There is still considerable disagreement within the industry as to what the Reserve Study report really represents; is it an independent study by the outside professional, or is it a report that belongs to the association, in which the outside reserve professional assisted the association in the preparation of the report?  A similar situation occurs in the accounting  process for an association.  The association is responsible for the accounting process, but engages an independent CPA firm to look over the internal reports and make suggested modifications to arrive at the final financial reports.  The financial reports are the property of the association, and they are ultimately responsible for the accuracy of those reports, even though the report may be the work product of the outside CPA.   There is no confusion as to responsibilities in the accounting situation, but there is still confusion in the RS situation.  The confusion is further exacerbated by the fact that reserve professionals typically do not include a "report," on their letterhead, that explains what they did and what conclusions they arrived at.

An example of the disconnects that typically occur in the RS process are:

  • The reserve professional, rather than the association, decides which components should be included in the study and which should not
  • The reserve professional, rather than the association, decides what useful and remaining lives are for the components (which often do not match up with what maintenance staff recommends)
  • The reserve professional, rather than the association, decides what investment and inflation rates to use (which may not agree with what your investment advisor is actually getting)
  • The reserve professional, rather than the association, selects funding goals
  • The reserve professional, rather than the association, may assume all costs based on using outside contractors, when association staff may be able to perform replacement activities at a lower cost

If the report is truly an independent study by the outside reserve professional, then that person should be making all those decisions and making them as recommendations to the association.  This type of an independent study places a much higher level of to the reserve preparer in terms of professional liability.  More importantly, it often means that the association has had little input on preparation of their long-term capital budget, and "disconnects" are more likely to occur.

Even if the association is more involved in the process, and the outside reserve preparer is viewed as assisting the association in a more collaberative process, disconnects can still occur.  The most effective way for the associaiton to eliminate disconnects is to establish reserve policies - The Association should take control of the reserve study process by establishing reserve policies that address the following matters:

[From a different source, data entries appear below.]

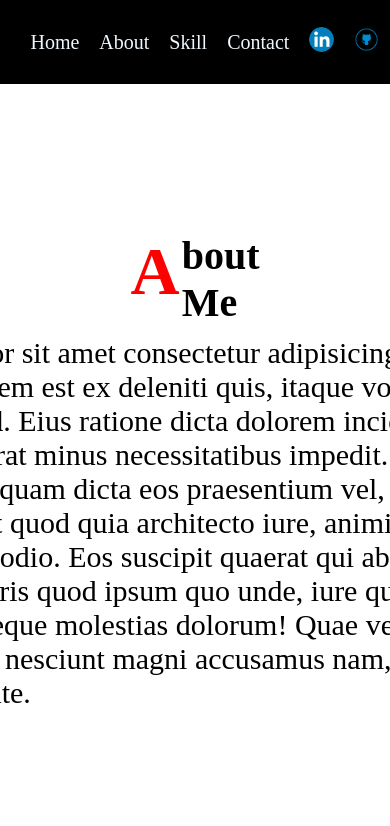
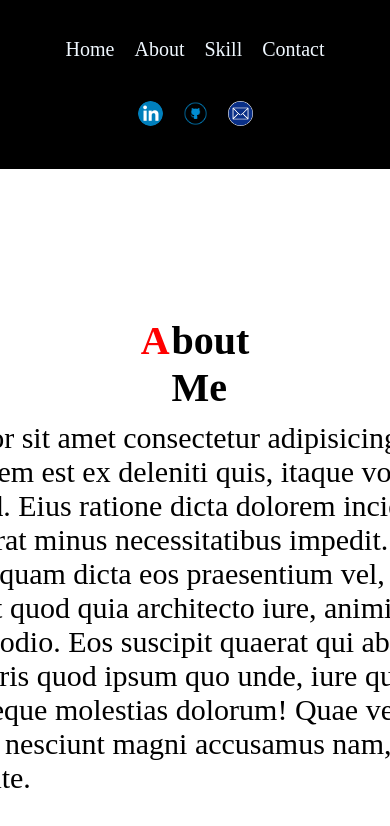
Before and after one commit to ShreyasiDebnath/Portfolio, a plain HTML site: page aboutus.html in a window 390 px wide. Shown: the top 826 px of the page. Drawn offline with Linux system fonts and the light colour scheme.

Commit message:
Update aboutus.html

```diff
--- a/aboutus.html
+++ b/aboutus.html
@@ -112,6 +112,27 @@
         width:25px;
         border-radius: 20px;
     }
+    @media screen and (max-width: 670px) {
+
+    .sidebar{
+        height: 20vh;
+    }
+    .header{
+        height:80vh;
+    }
+
+    .sidebar
+    {
+        flex-direction: column;
+
+         }
+         .sidebar nav{
+            width:100vw;
+         }
+         .a {
+    font-size: 40px;}
+
+}
 
     </style>
 <body>
```
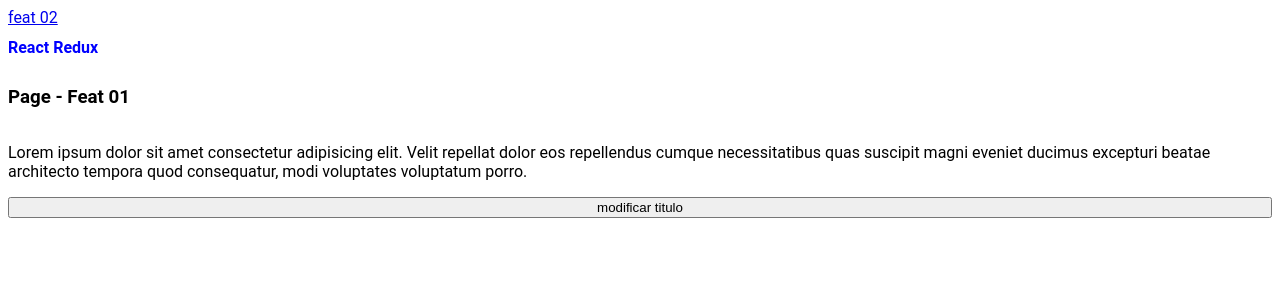
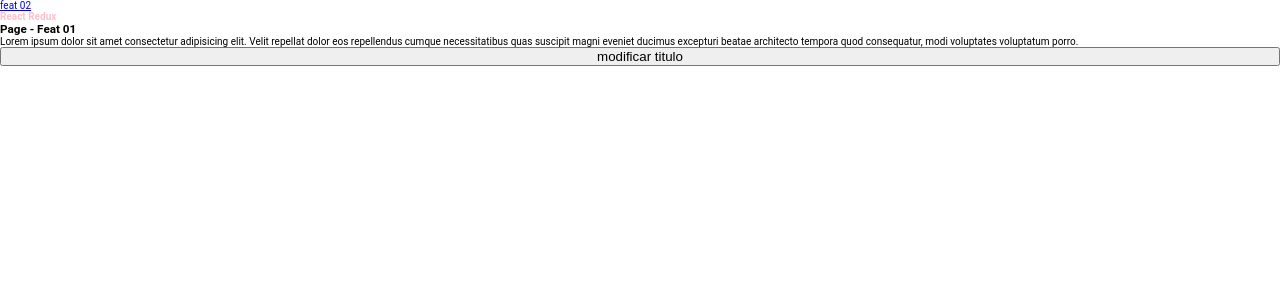
Before and after one commit to angelorubin/alurakut, a React (Create React App) app: page / in a window 1280 px wide. Shown: the top 300 px of the page. Built offline with nearby package versions, Linux system fonts and the light colour scheme.

Commit message:
Refatorando CSS global

```diff
--- a/src/global-style.js
+++ b/src/global-style.js
@@ -1,17 +1,29 @@
 import { createGlobalStyle } from "styled-components";
 
 export const GlobalStyle = createGlobalStyle`
-    @import url('https://fonts.googleapis.com/css2?family=Roboto:wght@400;500;600;700&display=swap');
-    :root {
-        box-sizing: border-box;
-        margin: 0;
-        padding: 0;
-        font-family: 'Roboto', sans-serif;
-        /** Colors */
-        --primary-color: blue;
-    }
-    /** Sizes */
-    --smallSize: 1rem;
-    --mediumSize: 1.5rem;
-    --largeSize: 2rem;
+  @import url('https://fonts.googleapis.com/css2?family=Roboto:wght@400;500;600;700&display=swap');
+
+  * {
+    margin: 0;
+    padding: 0;
+    box-sizing: border-box;
+  }
+
+  html {
+    // 1rem === 10px
+    font-size: 62.5%;
+  }
+
+  html, body {
+    height: 100%;
+  }
+
+  body {
+    font-family: 'Roboto', -apple-system, BlinkMacSystemFont, 'Segoe UI', Roboto, Oxygen, Ubuntu, Cantarell, 'Open Sans', 'Helvetica Neue', sans-serif
+  }
+
+  :root{
+    // Colors
+    --primary-color: pink;
+  }
 `;
```
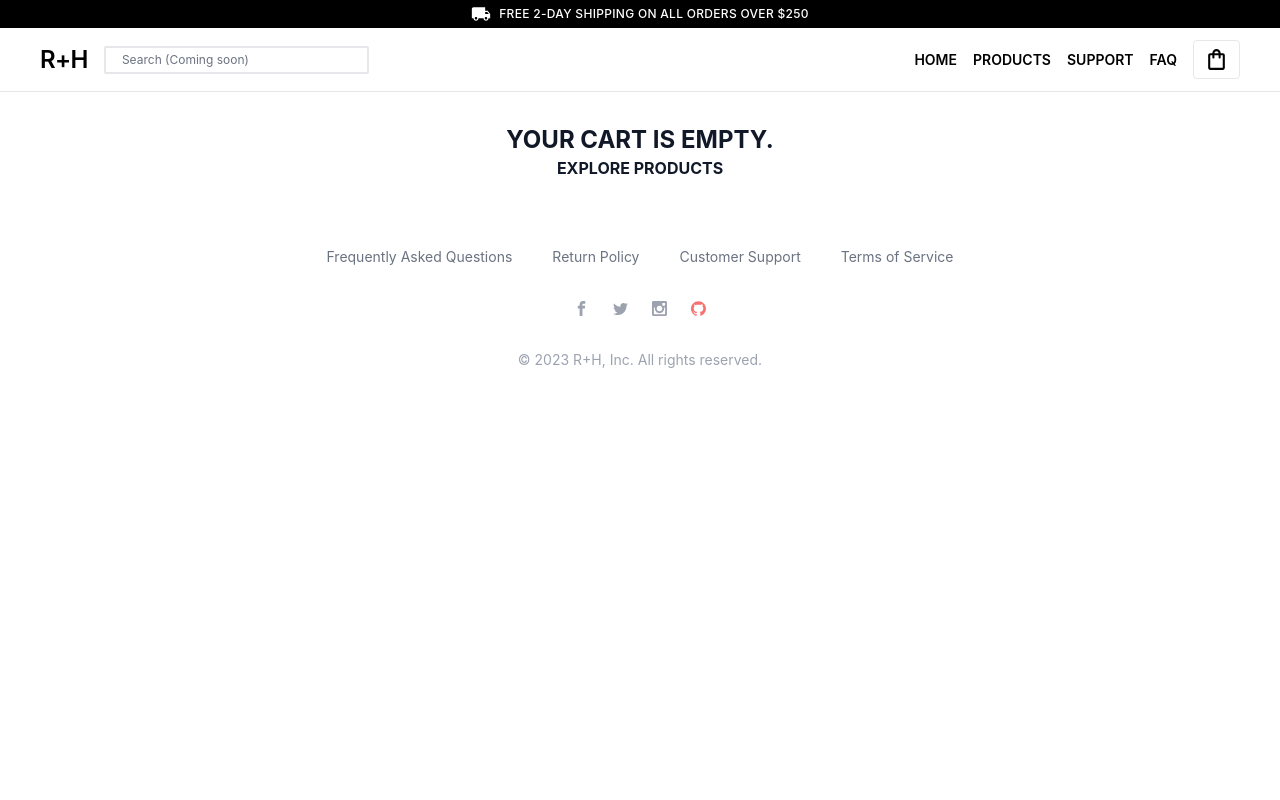
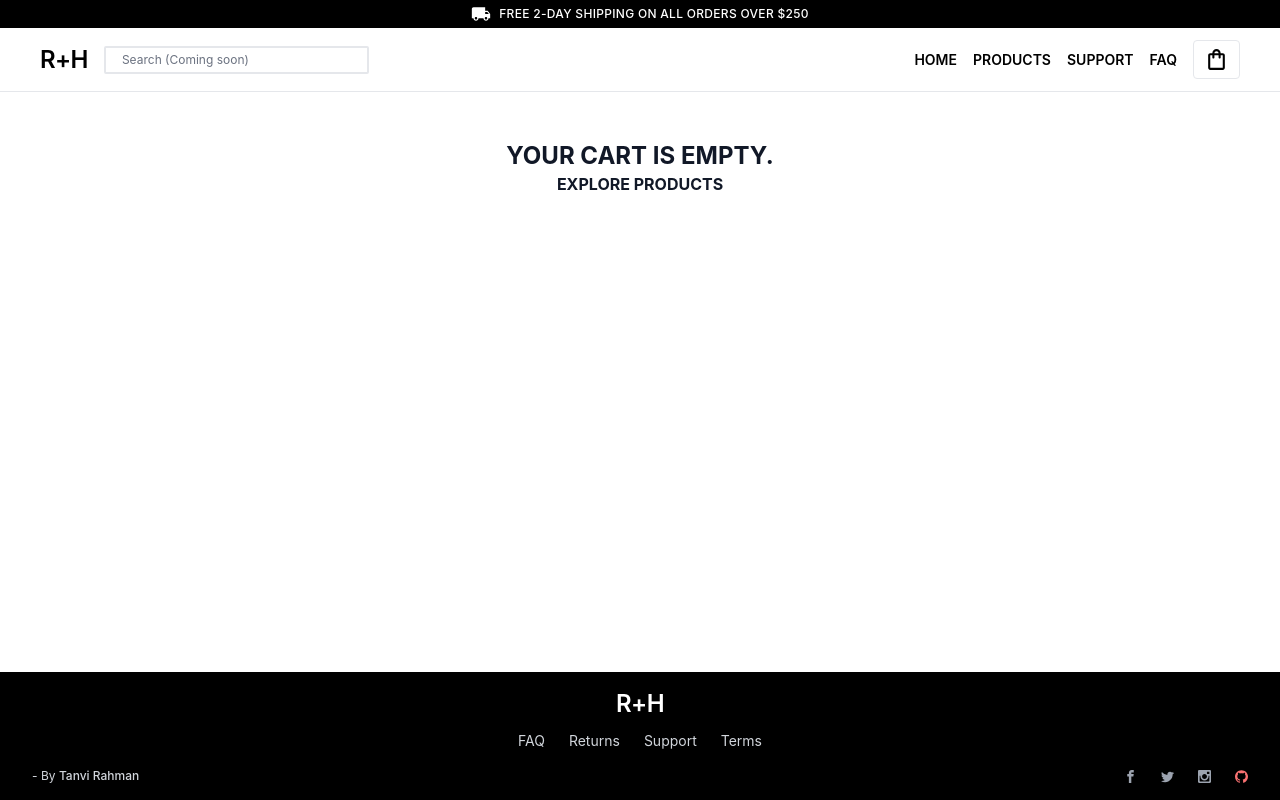
Before and after one commit to trdotpy/rh-furniture-client, a React (Create React App) app: page /cart in a window 1280 px wide. Built offline with nearby package versions, Linux system fonts and the light colour scheme.

Commit message:
chore: footer redesign

```diff
--- a/src/App.js
+++ b/src/App.js
@@ -13,7 +13,7 @@ import CheckoutSuccess from "./pages/CheckoutSuccess";
 
 export default function App() {
   return (
-    <>
+    <div className="h-screen">
       <Announcement />
       <Navbar />
       <Routes>
@@ -26,6 +26,6 @@ export default function App() {
         <Route path="/support" element={<CustomerService />} />
       </Routes>
       <Footer />
-    </>
+    </div>
   );
 }
--- a/src/components/Footer.js
+++ b/src/components/Footer.js
@@ -3,64 +3,79 @@ import { ImFacebook, ImTwitter, ImGithub, ImInstagram } from "react-icons/im";
 
 export default function Footer() {
   return (
-    <footer className="bg-white">
-      <section className="mx-auto max-w-screen-xl space-y-8 overflow-hidden px-4 py-8 sm:px-6 lg:px-8">
-        <nav className="-mx-5 -my-2 flex flex-wrap justify-center">
-          <div className="px-5 py-2">
+    <footer className="sticky top-[100vh] bg-black">
+      <section className="mx-auto max-w-screen-xl space-y-4 overflow-hidden p-4 sm:px-6 lg:px-8">
+        <div className="flex flex-col space-y-2 ">
+          <div className="flex justify-center ">
+            <a href="/">
+              <h1 className="text-2xl font-semibold tracking-tight text-white">
+                R+H
+              </h1>
+            </a>
+          </div>
+
+          <nav className="-my-1 flex flex-wrap justify-center space-x-6">
+            <p>
               <a
                 href="/support"
-              className="text-sm leading-6 text-gray-500 hover:text-gray-900"
+                className="text-sm text-gray-300 hover:underline"
               >
-              Frequently Asked Questions
+                FAQ
               </a>
-          </div>
-          <div className="px-5 py-2">
+            </p>
+            <p>
+              {" "}
               <a
                 href="/support"
-              className="text-sm leading-6 text-gray-500 hover:text-gray-900"
+                className="text-sm text-gray-300 hover:underline"
               >
-              Return Policy
+                Returns
               </a>
-          </div>
-          <div className="px-5 py-2">
+            </p>
+            <p>
               <a
                 href="/support"
-              className="text-sm leading-6 text-gray-500 hover:text-gray-900"
+                className="text-sm text-gray-300 hover:underline"
               >
-              Customer Support
+                Support
               </a>
-          </div>
-          <div className="px-5 py-2">
+            </p>
+            <p>
               <a
                 href="/support"
-              className="text-sm leading-6 text-gray-500 hover:text-gray-900"
+                className="text-sm text-gray-300 hover:underline"
               >
-              Terms of Service
+                Terms
               </a>
+            </p>
+          </nav>
         </div>
-        </nav>
 
-        {/* Social */}
-        <section className="mt-4 flex justify-center space-x-6">
+        {/* Bottom */}
+        <div className="flex items-center justify-between">
+          <p className="text-xs text-gray-300">
+            {" "}
+            - By <span className="font-medium ">Tanvi Rahman</span>
+          </p>
+
+          <div className="flex justify-center space-x-6">
             <p className="text-gray-400 hover:text-gray-500">
-            <ImFacebook size={15} />
+              <ImFacebook size={13} />
             </p>
             <p className="text-gray-400 hover:text-gray-500">
-            <ImTwitter size={15} />
+              <ImTwitter size={13} />
             </p>
             <p className="text-gray-400 hover:text-gray-500">
-            <ImInstagram size={15} />
+              <ImInstagram size={13} />
             </p>
             <a
               href="https://github.com/trdotpy"
               className="text-red-400 hover:text-red-200"
             >
-            <ImGithub size={15} />
+              <ImGithub size={13} />
             </a>
-        </section>
-        <p className="mt-4 text-center text-sm leading-6 text-gray-400">
-          © 2023 R+H, Inc. All rights reserved.
-        </p>
+          </div>
+        </div>
       </section>
     </footer>
   );
--- a/src/pages/Cart.js
+++ b/src/pages/Cart.js
@@ -19,7 +19,7 @@ export default function Cart() {
 
   if (products.cart.length < 1) {
     return (
-      <div className="mx-auto max-w-screen-xl py-8">
+      <div className="mx-auto max-w-screen-xl py-12">
         <div className="mx-auto max-w-3xl">
           <div className="space-y-4 text-center">
             <h1 className="text-xl font-bold uppercase text-gray-900 sm:text-2xl">
```
Lines whose indentation alone changed are shown as unchanged.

Identification of Association maintenance responsibilities

    1.      Governing documents

    2.      State statutes (if applicable)

    3.      Common industry practices

    4.      Agreements with members or third parties

    Budgeting policies

      1.      Reserve budget

      2.      Operating budget

      3.      Budget to actual comparisons

      a)      Frequency of reports

      b)      Who must review

      c)      Policy on variance analysis

      d)     Policies on follow up procedures

      Description of reserve maintenance plan

        1.      Policies identifying reserve components

        2.      Policies of replacement cycles

        3.      Purchasing policies

        4.      Policies on use of maintenance staff versus outside contractors

        5.      Description of effect of operating maintenance activities on replacement activities

        Description of operating maintenance plan

        Funding policies

          1.      Percent funded goals

          2.      Policies on inclusion or exclusion of investment income

          3.      Policies on inclusion or exclusion of income taxes

          4.      Effect of selection of tax form to file – tax status

          Investment policies

            1.      Policies on segregation of reserve and operating funds

            2.      Policies on capital reserves versus non capital reserves

            3.      Policies on approved investment vehicles

            4.      Policies on selecting investment broker or banker

            Cash handling procedures

              1.      Who may authorize expenditures

              2.      Who may sign checks / authorize transactions

              3.      Bank reconciliation procedures

              4.      Review and approval of bank reconciliations

               

              Facilities Advisors, Inc. provides its clients with model reserve policies to help start the process.  Please contact us if you would like a copy of our reserve policies.